I have now travelled to Israel and the Middle East on several occasions, but my first trip in 1978 was perhaps the most memorable. Since that was nearly 40 years ago, I marvel at the many things that have changed in that troubled land, but am deeply sorry about the many things that have not changed as well. Many of the grand sights and unrivalled wonder of the place are still to be seen, but the deep divide between Israelis and Palestinians has not closed but has been exacerbated by the monstrous wall that looms over so many former fields and vistas, separating east and west, and creating tensions that roil in the air nearly wherever one goes
To be sure in 1978 there were tensions to be felt. For example, our tiny group from Texas had to pass over the Allenby Bridge to enter Israel from Jordan after our visit to Petra in a cold wind with a hint of sleet. At the bridge, notorious for its harassment of western tourists, we waited for four hours as all of our bags were removed from under the bus, opened on the ground near the bus, and cursorily examined while the Arab/Jordanian guards spoke in animated tone about the price of oranges! Many were dressed in typical flowing white robes, adding to their exotic presence, especially for one couple of our group who, in their 70’s, had never before been away from their county in Texas! Since I was the only one of the group who understood a smidgeon of Arabic, I could pick out what the discussion was about. However, Arabic speakers tend to gesture wildly and intone their language with force, so to my group they looked and sounded very angry and threatening. They were not in the slightest, I assured my fearful friends. Nevertheless, some of our group was decidedly spooked.
On the Israeli side of the bridge, all facilities were neat and clean, and every guard spoke unaccented English; in fact, many of them were former Americans who had made aliyah, that is had immigrated to Israel. I remember the man who searched my bag with the most meticulous of care, even removing the top of my deodorant to check within, all the while keeping up detailed patter about American baseball. I reflected then, and still feel so now, that the initial impressions of the two countries were exceedingly important, and that Jordan had failed the test of welcome while Israel had passed with flying colors. This impression was hardly in any way surprising; after all, Israel was already a close friend of the US, and was supported almost without reservation at the highest levels of our government, while many in the Arab world were highly suspicious of the American support of Israel, still seen by many as an interloper in a sea of Arabic speaking peoples. Our trip occurred barely 10 years after the 1967 war when Israel had recaptured the western wall of Jerusalem and had begun its near complete domination of its Palestinian neighbors.

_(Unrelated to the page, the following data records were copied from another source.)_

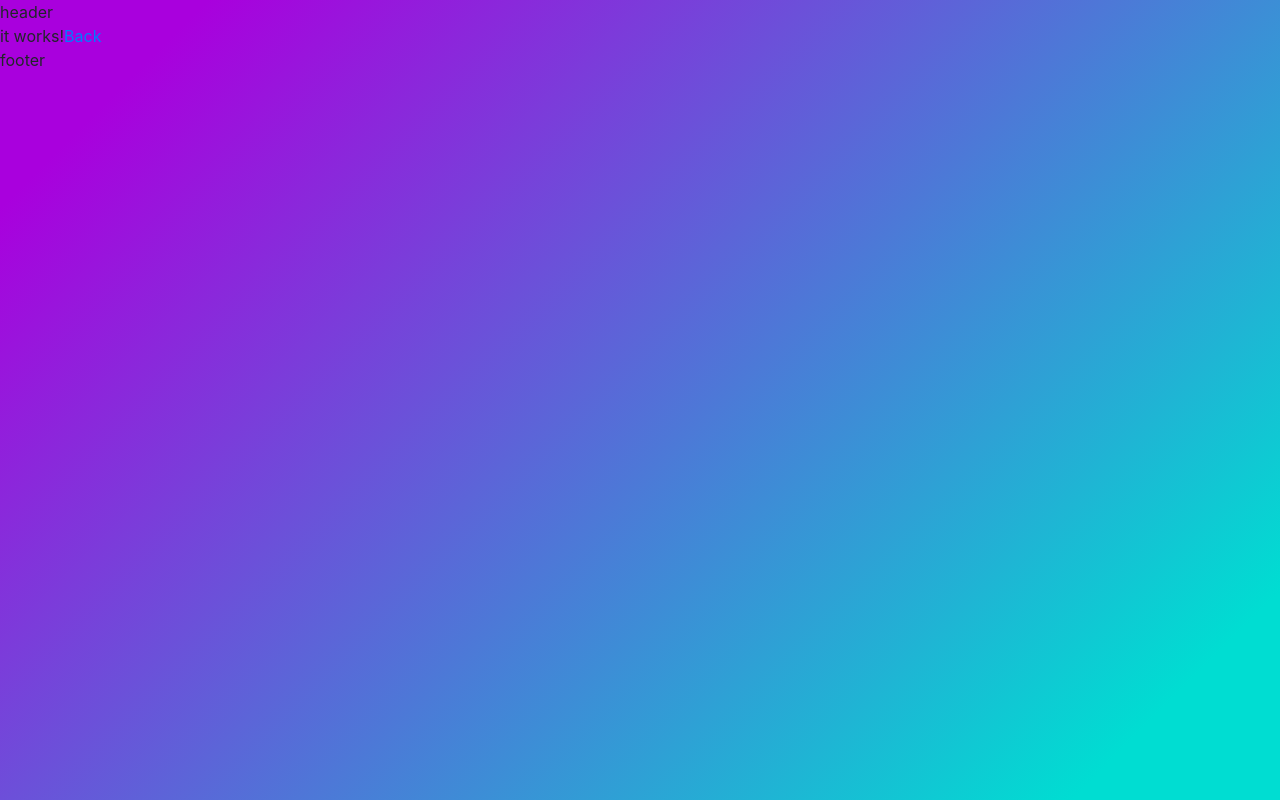
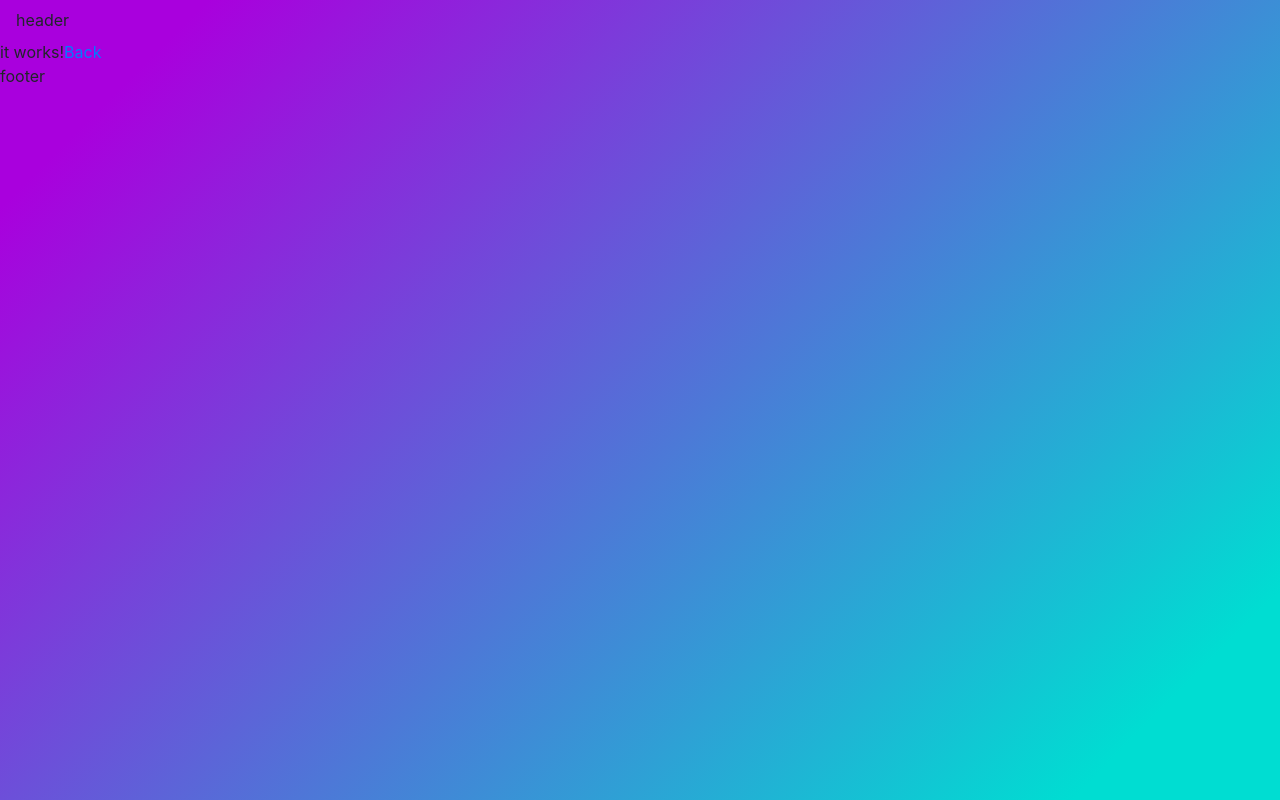
Before and after one commit to wearespacey/staythef-apex, a React (Create React App) app in the folder ddd/: page /contributor in a window 1280 px wide. Built offline with nearby package versions, Linux system fonts and the light colour scheme.

Commit message:
Add https://react-bootstrap.netlify.com/components/navbar/

```diff
--- a/ddd/src/components/PageLayout/index.tsx
+++ b/ddd/src/components/PageLayout/index.tsx
@@ -1,21 +1,26 @@
 import React, { ReactNode } from 'react';
 import './styles.css';
+import { Navbar } from 'react-bootstrap';
 
 type Props = {
-  children: ReactNode
+  children?: ReactNode
 };
 
 export const PageLayout: React.FC<Props> = ({children}) => {
 
   return (
     <>
-      <header>header</header>
+      <header>
+        <Navbar>
+          header
+        </Navbar>
+      </header>
 
-      <main>
-        {children}
-      </main>
+      <main>{children}</main>
 
-      <footer>footer</footer>
+      <footer>
+        footer
+      </footer>
     </>
   );
 };
--- a/ddd/src/pages/App/index.tsx
+++ b/ddd/src/pages/App/index.tsx
@@ -13,6 +13,7 @@ function App() {
           <Route exact path='/'>
             <Login />
           </Route>
+
           <Route path='/contributor'>
             <PageLayout>
               <span>it works!</span>
```
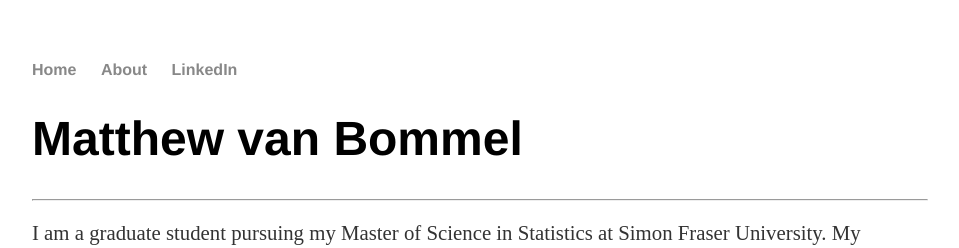
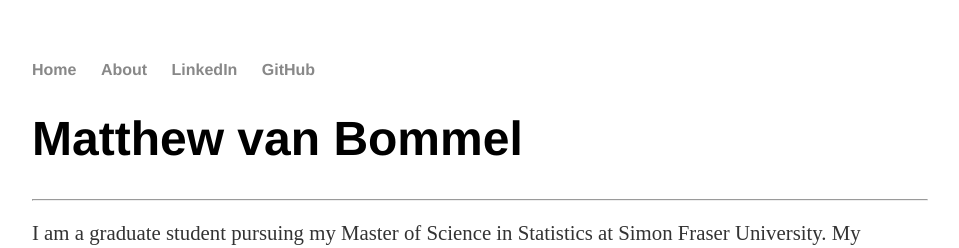
Before and after one commit to mvanbommel/mvanbommel.github.io, a Jekyll site: the page built from index.html, in a window 1280 px wide. Shown: the top 248 px of the page, without its empty margins (160-1119 px from the left). Built offline with Jekyll 4.4.1, drawn with Linux system fonts in a browser that asks for light colours.

Commit message:
Added GitHub to Header

```diff
--- a/_layouts/default.html
+++ b/_layouts/default.html
@@ -14,6 +14,7 @@
 <li><a href="/">Home</a></li>
 <li><a href="/about">About</a></li>
 <li><a href="https://ca.linkedin.com/in/matthewvanbommel">LinkedIn</a></li>
+<li><a href="https://github.com/mvanbommel">GitHub</a></li>
 </ul>
     </nav>
 <div class="container">
```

But surely the most ironic moment came at the traditional sight of the Sermon on the Mount, on the north shore of Lake Chinnerett, or the Sea of Galilee. The lake is quite beautiful, and we were there on a warm January day. Our guide, whose name I remember as Shmuel, had been a tank commander in the 1967 war between Israel and nearly all of its Arab neighbors. This lovely site is very close to the Golan Heights, on the border with Syria; we could see it clearly from where we were. It was from that place to the east of where we were standing that hundreds of Syrian tanks poured over the ridge and attacked the northern Israeli army. Shmuel described in grim detail his part in that battle, how he was wounded and taken to a field hospital, and then how he refused treatment and headed back to his tank still wearing a hospital gown! His face glowed as he recounted the Israeli victory that day against far more numerous forces.
We were all rapt in silence by his story; I turned around, and directly behind me saw the large inlaid plaque: “Blessed are the peacemakers, for theirs is the kingdom of heaven.” An absolutely stunning juxtaposition of war and the call for peace from the one we call the Prince of Peace. Tradition affirms that on that very spot these words were spoken by Jesus, and Shmuel’s story made it clear once again that we have yet to learn the lesson Jesus tried to impart. Subsequent trips to Israel have not changed my view that the land of Israel is fraught with bitter and painful ironies too numerous to count. That land is the cradle of three of the world’s great religions, all of which espouse words of justice and peace. Yet, the land is riven by turmoil, oppression of the weak by the powerful, and the evident desires of some to be in control of the many.
I love the land of Israel, as well as I love the glories of Egypt and the wonders of Jordan. I would go again in a minute. However, I fear that any trip I might make would merely reaffirm my sorrows at just how far the peoples of 2017 are from the hopes of the Jews of 3000 years ago, the dreams of the Christians of 2000 years ago, and the expectations of the Muslims of 1400 years ago. We need to pray for the peace of Jerusalem, for in that prayer we fold our hopes for the entire Middle East and its troubled peoples.
(Images from Wikimedia Commons)